But the path of Mohammad Aurangzeb Khan (1919-2001) to become “Qateel” was scarcely obvious or smooth, given that there was no tradition of poetry in his family; nor for that matter was Urdu his mother tongue (he was actually a speaker of Hindko, the western Punjabi dialect prevalent across a huge swathe of highland Punjab and stretching into both present Khyber-Pakhtunkhwa and Kashmir).
Born in a businessman’s family in Haripur in Hazara Division of what was then North-West Frontier Province of British India, he had to stop his studies when 16 as his father died and begin earning for his family. He started his own sporting goods shop in Haripur but as it didn’t prove very successful, Aurangzeb Khan decided to move to Rawalpindi, where he started working for a transport company at the (then) princely sum of Rs 60 per month.

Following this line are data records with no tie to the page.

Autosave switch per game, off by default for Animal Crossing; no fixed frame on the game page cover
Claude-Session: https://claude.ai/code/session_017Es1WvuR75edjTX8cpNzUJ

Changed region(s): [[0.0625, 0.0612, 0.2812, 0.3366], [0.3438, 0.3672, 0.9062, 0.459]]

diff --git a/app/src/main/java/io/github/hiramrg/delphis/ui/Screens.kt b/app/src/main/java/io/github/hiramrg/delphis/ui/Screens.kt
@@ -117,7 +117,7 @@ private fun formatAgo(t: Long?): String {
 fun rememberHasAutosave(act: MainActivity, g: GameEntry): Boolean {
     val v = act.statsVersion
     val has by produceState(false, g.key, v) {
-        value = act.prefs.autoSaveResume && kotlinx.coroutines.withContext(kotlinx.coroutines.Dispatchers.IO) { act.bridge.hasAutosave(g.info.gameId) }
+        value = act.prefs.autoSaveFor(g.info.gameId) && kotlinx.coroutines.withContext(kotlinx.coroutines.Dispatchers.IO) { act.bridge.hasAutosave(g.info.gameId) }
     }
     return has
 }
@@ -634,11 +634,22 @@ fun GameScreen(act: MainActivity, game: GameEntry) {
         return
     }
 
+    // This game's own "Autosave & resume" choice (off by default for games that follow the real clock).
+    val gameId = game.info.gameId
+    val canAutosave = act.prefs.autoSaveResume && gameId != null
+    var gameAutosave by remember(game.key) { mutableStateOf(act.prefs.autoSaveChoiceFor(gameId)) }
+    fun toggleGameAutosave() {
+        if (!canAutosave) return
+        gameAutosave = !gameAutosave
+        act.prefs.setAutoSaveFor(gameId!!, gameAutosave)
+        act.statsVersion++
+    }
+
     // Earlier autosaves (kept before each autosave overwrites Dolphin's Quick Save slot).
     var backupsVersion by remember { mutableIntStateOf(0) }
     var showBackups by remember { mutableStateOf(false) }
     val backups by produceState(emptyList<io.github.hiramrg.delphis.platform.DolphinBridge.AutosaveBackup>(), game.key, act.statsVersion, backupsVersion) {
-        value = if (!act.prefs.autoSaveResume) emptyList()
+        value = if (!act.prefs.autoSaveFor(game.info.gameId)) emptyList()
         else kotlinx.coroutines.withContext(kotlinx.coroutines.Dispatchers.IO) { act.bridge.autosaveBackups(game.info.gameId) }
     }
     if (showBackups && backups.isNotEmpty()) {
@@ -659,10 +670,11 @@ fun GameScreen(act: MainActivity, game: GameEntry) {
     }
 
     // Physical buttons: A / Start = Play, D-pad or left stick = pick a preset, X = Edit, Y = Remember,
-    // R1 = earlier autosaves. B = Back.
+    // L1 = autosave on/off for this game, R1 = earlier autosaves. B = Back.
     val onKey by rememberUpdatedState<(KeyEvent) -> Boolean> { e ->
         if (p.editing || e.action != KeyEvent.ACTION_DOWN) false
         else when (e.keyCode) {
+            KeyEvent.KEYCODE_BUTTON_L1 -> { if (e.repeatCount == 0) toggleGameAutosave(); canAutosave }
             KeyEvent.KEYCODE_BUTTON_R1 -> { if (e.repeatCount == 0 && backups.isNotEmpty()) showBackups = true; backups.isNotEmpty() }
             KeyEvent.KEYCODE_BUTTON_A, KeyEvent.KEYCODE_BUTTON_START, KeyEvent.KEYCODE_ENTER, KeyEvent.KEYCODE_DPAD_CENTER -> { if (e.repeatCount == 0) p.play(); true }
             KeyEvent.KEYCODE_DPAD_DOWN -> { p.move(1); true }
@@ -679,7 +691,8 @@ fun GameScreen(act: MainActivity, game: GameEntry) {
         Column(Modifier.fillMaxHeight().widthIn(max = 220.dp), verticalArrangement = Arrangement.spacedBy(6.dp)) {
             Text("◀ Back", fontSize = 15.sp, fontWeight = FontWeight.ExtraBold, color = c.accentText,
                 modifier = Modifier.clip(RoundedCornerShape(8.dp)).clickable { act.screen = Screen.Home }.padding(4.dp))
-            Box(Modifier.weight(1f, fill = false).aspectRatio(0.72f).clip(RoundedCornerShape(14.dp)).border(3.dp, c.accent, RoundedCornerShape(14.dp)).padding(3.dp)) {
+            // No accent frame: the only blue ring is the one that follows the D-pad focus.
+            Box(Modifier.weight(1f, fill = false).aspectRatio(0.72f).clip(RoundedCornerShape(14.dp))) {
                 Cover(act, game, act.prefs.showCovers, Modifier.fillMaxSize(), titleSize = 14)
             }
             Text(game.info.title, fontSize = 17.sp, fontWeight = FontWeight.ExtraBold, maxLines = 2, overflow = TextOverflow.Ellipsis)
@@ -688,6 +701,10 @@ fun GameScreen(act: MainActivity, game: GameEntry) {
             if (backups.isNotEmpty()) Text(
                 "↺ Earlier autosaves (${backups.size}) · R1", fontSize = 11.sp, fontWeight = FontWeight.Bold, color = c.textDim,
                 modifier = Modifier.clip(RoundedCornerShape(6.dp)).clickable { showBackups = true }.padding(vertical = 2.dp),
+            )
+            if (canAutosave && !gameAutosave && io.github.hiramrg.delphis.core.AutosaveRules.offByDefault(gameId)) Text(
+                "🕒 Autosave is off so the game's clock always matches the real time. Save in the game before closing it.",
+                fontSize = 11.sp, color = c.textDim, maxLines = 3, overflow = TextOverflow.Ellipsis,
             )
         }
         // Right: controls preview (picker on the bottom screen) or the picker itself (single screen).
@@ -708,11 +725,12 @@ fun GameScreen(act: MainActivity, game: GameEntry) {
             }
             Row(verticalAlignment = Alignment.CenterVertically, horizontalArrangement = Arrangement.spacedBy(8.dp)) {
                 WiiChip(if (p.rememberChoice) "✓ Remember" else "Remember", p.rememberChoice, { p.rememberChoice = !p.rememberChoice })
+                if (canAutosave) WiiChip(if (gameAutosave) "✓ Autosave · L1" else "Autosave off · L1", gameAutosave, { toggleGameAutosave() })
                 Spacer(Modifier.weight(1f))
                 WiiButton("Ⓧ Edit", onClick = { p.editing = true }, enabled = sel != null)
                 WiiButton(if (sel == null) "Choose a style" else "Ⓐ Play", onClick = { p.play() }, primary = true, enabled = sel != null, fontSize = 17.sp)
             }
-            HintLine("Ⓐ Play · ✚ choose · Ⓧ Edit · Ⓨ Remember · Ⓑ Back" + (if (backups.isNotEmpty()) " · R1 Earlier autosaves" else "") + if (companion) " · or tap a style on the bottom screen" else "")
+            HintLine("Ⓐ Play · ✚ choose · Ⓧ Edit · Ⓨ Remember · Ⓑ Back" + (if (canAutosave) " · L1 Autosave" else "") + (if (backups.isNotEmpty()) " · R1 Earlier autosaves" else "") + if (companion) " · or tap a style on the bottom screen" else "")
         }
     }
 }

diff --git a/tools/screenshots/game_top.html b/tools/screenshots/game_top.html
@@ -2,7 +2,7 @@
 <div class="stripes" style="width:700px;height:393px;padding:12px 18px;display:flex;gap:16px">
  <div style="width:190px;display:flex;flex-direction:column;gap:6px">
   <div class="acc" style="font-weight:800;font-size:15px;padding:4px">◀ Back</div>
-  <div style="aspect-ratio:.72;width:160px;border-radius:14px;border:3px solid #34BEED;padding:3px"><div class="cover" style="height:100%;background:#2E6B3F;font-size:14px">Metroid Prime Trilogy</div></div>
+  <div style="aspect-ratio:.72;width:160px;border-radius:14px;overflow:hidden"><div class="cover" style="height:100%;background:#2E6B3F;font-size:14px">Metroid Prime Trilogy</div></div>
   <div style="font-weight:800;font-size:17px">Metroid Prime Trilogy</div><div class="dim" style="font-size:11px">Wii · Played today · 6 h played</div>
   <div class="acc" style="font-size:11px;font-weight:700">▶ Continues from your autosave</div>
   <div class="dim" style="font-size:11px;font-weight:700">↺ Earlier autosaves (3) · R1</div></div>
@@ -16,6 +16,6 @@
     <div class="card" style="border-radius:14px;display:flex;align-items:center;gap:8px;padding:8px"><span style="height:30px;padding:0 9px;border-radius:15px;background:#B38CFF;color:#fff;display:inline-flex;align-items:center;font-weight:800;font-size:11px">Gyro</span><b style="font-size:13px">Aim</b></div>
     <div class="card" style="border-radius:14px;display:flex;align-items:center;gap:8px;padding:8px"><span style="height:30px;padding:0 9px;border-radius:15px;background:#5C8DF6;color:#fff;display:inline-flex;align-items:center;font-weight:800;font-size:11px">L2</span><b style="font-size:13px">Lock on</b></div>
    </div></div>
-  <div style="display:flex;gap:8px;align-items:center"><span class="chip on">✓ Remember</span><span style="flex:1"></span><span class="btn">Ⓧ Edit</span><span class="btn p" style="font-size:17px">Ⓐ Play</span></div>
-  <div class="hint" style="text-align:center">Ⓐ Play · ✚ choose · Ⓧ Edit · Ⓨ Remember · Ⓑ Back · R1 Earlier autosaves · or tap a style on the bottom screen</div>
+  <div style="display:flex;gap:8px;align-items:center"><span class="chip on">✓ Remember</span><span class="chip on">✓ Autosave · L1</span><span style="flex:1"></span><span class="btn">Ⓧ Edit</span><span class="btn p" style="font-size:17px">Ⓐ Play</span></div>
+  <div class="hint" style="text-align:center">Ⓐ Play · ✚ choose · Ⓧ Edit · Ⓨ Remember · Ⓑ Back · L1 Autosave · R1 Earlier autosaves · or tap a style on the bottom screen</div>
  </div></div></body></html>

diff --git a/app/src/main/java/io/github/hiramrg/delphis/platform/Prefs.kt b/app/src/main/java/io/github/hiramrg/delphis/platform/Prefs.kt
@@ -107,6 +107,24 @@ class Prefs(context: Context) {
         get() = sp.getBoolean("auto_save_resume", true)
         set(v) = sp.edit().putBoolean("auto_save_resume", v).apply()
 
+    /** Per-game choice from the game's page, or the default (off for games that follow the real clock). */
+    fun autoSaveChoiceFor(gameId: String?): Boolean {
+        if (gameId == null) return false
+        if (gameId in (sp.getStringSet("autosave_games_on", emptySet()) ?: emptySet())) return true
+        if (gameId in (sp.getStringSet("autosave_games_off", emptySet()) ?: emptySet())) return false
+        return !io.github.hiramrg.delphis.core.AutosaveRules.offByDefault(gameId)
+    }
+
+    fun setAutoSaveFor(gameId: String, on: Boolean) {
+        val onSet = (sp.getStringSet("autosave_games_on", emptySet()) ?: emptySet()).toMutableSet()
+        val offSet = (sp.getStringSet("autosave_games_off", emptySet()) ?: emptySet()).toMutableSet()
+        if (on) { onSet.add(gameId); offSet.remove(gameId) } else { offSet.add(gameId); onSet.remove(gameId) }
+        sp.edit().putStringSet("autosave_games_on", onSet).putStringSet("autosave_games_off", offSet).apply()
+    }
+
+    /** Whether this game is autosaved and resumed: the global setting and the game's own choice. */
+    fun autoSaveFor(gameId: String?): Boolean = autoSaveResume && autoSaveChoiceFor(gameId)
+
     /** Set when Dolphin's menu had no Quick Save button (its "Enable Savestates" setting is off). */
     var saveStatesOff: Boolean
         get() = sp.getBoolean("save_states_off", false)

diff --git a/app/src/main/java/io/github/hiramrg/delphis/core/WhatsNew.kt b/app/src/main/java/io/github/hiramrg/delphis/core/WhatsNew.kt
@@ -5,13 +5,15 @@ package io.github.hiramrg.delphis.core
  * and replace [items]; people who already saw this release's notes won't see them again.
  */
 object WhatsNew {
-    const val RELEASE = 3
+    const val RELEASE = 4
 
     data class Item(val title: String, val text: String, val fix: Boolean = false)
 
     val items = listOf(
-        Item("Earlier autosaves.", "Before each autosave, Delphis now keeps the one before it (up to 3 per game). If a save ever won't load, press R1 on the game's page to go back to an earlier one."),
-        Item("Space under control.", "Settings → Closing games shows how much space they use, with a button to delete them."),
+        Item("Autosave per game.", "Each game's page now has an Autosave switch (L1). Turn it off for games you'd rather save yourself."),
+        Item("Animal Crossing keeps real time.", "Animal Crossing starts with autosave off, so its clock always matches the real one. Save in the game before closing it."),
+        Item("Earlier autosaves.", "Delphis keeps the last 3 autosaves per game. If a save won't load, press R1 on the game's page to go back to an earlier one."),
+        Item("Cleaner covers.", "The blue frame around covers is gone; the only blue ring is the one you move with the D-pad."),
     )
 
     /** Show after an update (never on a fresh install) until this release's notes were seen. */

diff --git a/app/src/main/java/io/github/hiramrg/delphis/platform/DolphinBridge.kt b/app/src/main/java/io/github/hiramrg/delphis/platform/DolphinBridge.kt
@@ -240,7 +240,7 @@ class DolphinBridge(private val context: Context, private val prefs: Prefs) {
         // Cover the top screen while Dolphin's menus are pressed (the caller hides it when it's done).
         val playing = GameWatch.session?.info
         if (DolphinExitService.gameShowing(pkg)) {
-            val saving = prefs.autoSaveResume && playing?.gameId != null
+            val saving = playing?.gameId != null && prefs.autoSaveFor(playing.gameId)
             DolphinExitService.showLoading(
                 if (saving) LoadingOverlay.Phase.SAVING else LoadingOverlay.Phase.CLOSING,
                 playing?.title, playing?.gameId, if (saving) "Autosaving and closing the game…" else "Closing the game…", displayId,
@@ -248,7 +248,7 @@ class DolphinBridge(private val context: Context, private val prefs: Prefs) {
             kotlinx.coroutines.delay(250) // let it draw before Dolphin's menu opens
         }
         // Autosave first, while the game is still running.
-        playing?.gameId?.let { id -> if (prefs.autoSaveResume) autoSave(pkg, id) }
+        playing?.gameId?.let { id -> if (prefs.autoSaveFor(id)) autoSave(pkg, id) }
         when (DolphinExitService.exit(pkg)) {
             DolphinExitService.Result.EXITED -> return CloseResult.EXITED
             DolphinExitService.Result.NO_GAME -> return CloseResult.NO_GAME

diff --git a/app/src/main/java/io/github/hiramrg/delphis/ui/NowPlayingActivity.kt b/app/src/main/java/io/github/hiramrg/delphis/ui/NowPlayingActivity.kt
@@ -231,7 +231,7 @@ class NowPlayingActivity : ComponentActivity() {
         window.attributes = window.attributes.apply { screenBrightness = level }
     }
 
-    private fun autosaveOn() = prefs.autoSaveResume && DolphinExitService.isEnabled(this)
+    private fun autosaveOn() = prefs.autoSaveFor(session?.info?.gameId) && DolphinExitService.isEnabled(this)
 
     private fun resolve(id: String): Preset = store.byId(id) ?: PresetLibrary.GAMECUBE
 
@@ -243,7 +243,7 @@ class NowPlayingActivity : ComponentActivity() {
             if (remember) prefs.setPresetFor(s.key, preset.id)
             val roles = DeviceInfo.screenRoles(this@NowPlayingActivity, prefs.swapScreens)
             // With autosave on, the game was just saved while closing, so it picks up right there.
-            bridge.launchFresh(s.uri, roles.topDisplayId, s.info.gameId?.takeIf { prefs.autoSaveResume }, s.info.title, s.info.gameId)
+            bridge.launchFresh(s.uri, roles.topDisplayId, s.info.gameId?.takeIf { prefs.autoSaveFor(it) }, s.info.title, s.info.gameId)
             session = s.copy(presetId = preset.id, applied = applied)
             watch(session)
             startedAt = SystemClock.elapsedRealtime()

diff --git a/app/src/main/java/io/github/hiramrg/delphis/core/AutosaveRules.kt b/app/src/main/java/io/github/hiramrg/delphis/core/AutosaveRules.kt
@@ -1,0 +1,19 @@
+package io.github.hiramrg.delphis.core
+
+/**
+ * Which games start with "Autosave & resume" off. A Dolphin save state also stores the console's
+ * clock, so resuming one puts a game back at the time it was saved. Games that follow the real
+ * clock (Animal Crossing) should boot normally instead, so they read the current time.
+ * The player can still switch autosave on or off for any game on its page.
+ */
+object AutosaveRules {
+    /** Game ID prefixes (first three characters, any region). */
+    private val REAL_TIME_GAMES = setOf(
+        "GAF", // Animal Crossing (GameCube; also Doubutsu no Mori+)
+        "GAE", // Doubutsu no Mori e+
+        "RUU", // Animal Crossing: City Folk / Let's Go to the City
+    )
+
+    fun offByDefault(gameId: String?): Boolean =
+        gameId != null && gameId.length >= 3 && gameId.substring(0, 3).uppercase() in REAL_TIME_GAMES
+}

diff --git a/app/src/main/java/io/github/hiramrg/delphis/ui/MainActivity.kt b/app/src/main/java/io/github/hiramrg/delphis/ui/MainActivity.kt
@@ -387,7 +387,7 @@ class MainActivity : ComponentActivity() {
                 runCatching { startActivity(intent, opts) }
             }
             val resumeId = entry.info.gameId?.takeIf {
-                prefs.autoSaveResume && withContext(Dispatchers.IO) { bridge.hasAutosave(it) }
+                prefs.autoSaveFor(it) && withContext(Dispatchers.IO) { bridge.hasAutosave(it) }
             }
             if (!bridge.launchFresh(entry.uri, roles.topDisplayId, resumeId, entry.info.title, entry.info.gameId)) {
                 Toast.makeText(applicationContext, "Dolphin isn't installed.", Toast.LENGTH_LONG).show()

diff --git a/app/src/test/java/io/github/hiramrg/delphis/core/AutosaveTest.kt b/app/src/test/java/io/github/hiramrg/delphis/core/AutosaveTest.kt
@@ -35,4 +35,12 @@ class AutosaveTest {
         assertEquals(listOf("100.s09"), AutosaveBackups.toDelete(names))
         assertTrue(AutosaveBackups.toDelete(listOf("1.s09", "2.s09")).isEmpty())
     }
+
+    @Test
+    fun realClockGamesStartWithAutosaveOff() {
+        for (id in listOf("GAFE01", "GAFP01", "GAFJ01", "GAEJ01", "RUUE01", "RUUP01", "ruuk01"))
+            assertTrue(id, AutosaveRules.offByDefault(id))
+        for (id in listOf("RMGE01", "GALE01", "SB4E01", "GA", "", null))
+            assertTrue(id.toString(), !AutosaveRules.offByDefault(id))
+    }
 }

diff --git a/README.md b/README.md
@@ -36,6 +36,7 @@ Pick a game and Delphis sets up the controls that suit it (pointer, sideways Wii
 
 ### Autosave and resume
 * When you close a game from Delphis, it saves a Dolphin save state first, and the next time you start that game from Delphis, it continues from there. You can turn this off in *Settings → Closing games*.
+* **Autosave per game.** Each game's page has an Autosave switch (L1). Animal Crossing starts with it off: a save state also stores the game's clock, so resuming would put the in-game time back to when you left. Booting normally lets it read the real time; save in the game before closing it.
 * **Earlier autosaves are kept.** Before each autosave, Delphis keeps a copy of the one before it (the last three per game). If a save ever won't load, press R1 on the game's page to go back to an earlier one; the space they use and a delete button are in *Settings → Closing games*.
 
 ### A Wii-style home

However, his chance to adorn the literary firmament came in 1946, when, out of the blue, he was called to Lahore and offered the post of the assistant editor of a decade-old literary journal “Adab-e-Latif”. His first ghazal was published in Lahore weekly “Star”, edited by Qamar Jalalabadi, the poetic takhallus of Om Prakash Bhandari, who would later become a prominent lyricist in Bollywood.
It was in January 1947, that Qateel — as he had become while adopting the second part of his takhallus from his literary mentor Hakeem Yahya Shifa Khanpuri — was approached by Lahore-based film producer Dewan Sardari Lal to write lyrics for his upcoming film.
This was “Teri Yaad” (1948), starring Dilip Kumar’s brother Nasir Khan, and the first film released in Pakistan. While it is tempting to say that there was no looking back with this, it was not the case yet. For over a decade, it was slogging as an assistant lyricist before he achieved high status in his own right, and it was then we can say that there was no looking back.
Noted for the exquisite simplicity of his love-imbued lyrics, which didn’t remain confined to ghazals, but extended into nazm and geet, Qateel — with “Raat chandni maiin akeli” from “Zehar-e-Ishq” (1956), “Nigahe mila kar badal jaane vaale/Mujhe tujh se koi shikayat nahi hai” from “Mahboob” (1962) or “Dil ke viraane mein ik shamma hai ab tak roshan/Kii parvana magar ab na idhar aayega” from “Naila” (1965) — soon made a name.
But if we are take one particular song as representative of his ability as an incomparable poet of romantic expression at its most sublime, then it has to be “Zindagi mein to sabhi pyaar karte hai…” from film “Azmat” (1973).
With “Apne jazbaat mein nagmat rachane ke liye/Maine dhadkan ki tarah dil mein basaya hai tujhe/Main tasavvur bhi judaai ka bhala kaise karun/Maine qismat ki lakeeron se churaya hai tujhe..” or “Teri har chaap se jalate hain khayaalon mein charagh/Jab bhi tu aaye jagata hua jaadu aaye/Tujhko choo loon to phir ai jaan-e-tamanna mujhko/Der tak apne badan se teri khushbu aaye..”, it deserves a place among the most impressively love lyrics in the Urdu poetical tradition.
But Qateel, who wrote over 2,000 songs in over 200 Pakistani and Indian films, also was lucky, unlike quite a few counterparts on both sides of the border, to be as famous for his “non-filmi” work — be it Jagjit and Chitra Singh in “Milkar juda huye”, declaiming “Aansu chhalak chhalak ke sataayenge raat bhar/moti palak palak mein piroya karenge ham” or Mehdi Hasan warbling “Vo mera dost hai saare jahan ko hai maaloom/Dagah kare vo kisi se to sharm aaye mujhe” and several other classics.
Here he was also not confined to love — the rather ironic “Apne liye ab ek hi raah nijaat hai/Har zulm ko raza-e-khuda kah liya karo” and much more in nearly 20 collections showing his versatility.
And like many others, he could pen an epitaph for himself: “Main apni zaat mein nilaam ho raha hoon ‘Qateel’/Gam-e-hayaat se kah do khareed laye mujhe”. His fear, happily, was misplaced.